Data items
┌────────

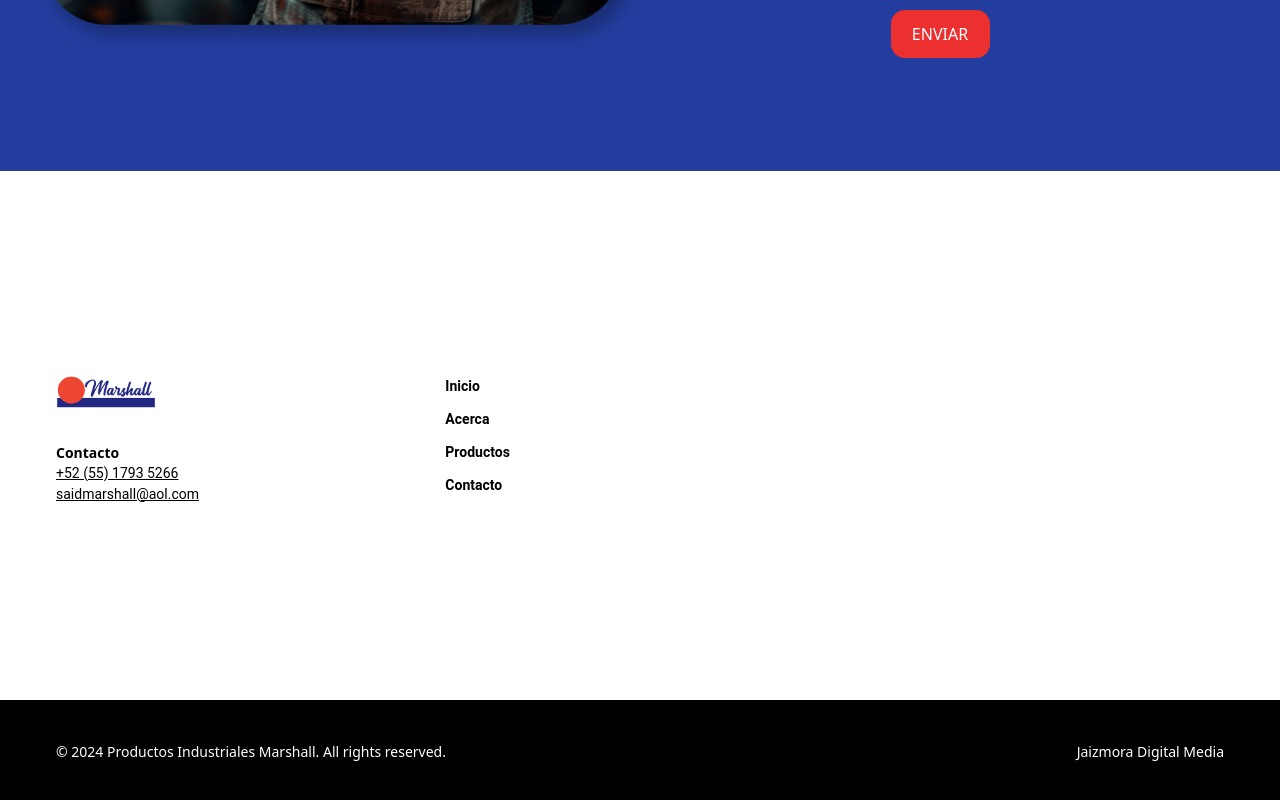
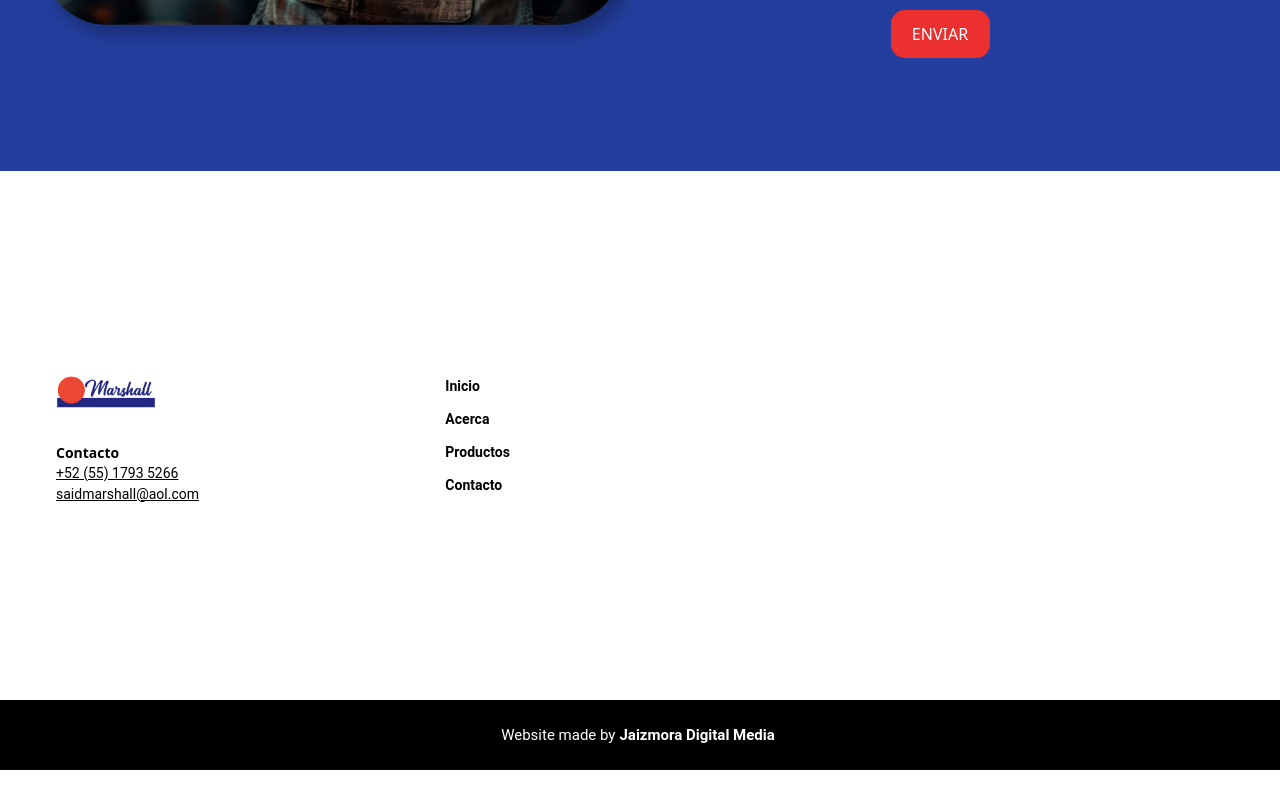
Before and after one commit to hyzmael88/marshallweb, a Next.js app: page / in a window 1280 px wide. Shown: the part 5430-6230 px from the top of the page. After the commit the page ends 6200 px from the top, so only its background shows below. Built offline with nearby package versions, Linux system fonts and the light colour scheme.

Commit message:
Add Jaizmora Digital Media link to footer

```diff
--- a/src/components/Jaizmora.jsx
+++ b/src/components/Jaizmora.jsx
@@ -1,13 +1,16 @@
 import React from 'react'
+import {useRouter} from 'next/router'
 
 function Jaizmora() {
-  const currentYear = new Date().getFullYear();
+ const router = useRouter()
 
   return (
-    <div className='w-full h-[100px] bg-black flex flex-row justify-between items-center px-4 lg:px-14 border-t-2 border-black text-white'>
-      <p className='w-full text-[14px] flex flex-row justify-start'>© {currentYear} Productos Industriales Marshall. <br className='lg:hidden'/>All rights reserved.</p>
-      <span className='w-full text-[14px] flex flex-row justify-end'>Jaizmora Digital Media</span>
-    </div>
+    <div className="w-full h-[70px] flex flex-row justify-center items-center text-white bg-black text-[15px] font-paragraph z-10">
+    Website made by{" "}
+    <span className="text-white cursor-pointer mx-[4px] font-bold"
+    onClick={()=>router.push("https://www.instagram.com/jaizmora_agency/")}
+    >Jaizmora Digital Media  </span>
+  </div>
   );
 }
 
```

└────────

## Exercise prompt
The answer must consist of each line in the entries above that includes "Digital".

## Exercise result
Add Jaizmora Digital Media link to footer
-      <span className='w-full text-[14px] flex flex-row justify-end'>Jaizmora Digital Media</span>
+    >Jaizmora Digital Media  </span>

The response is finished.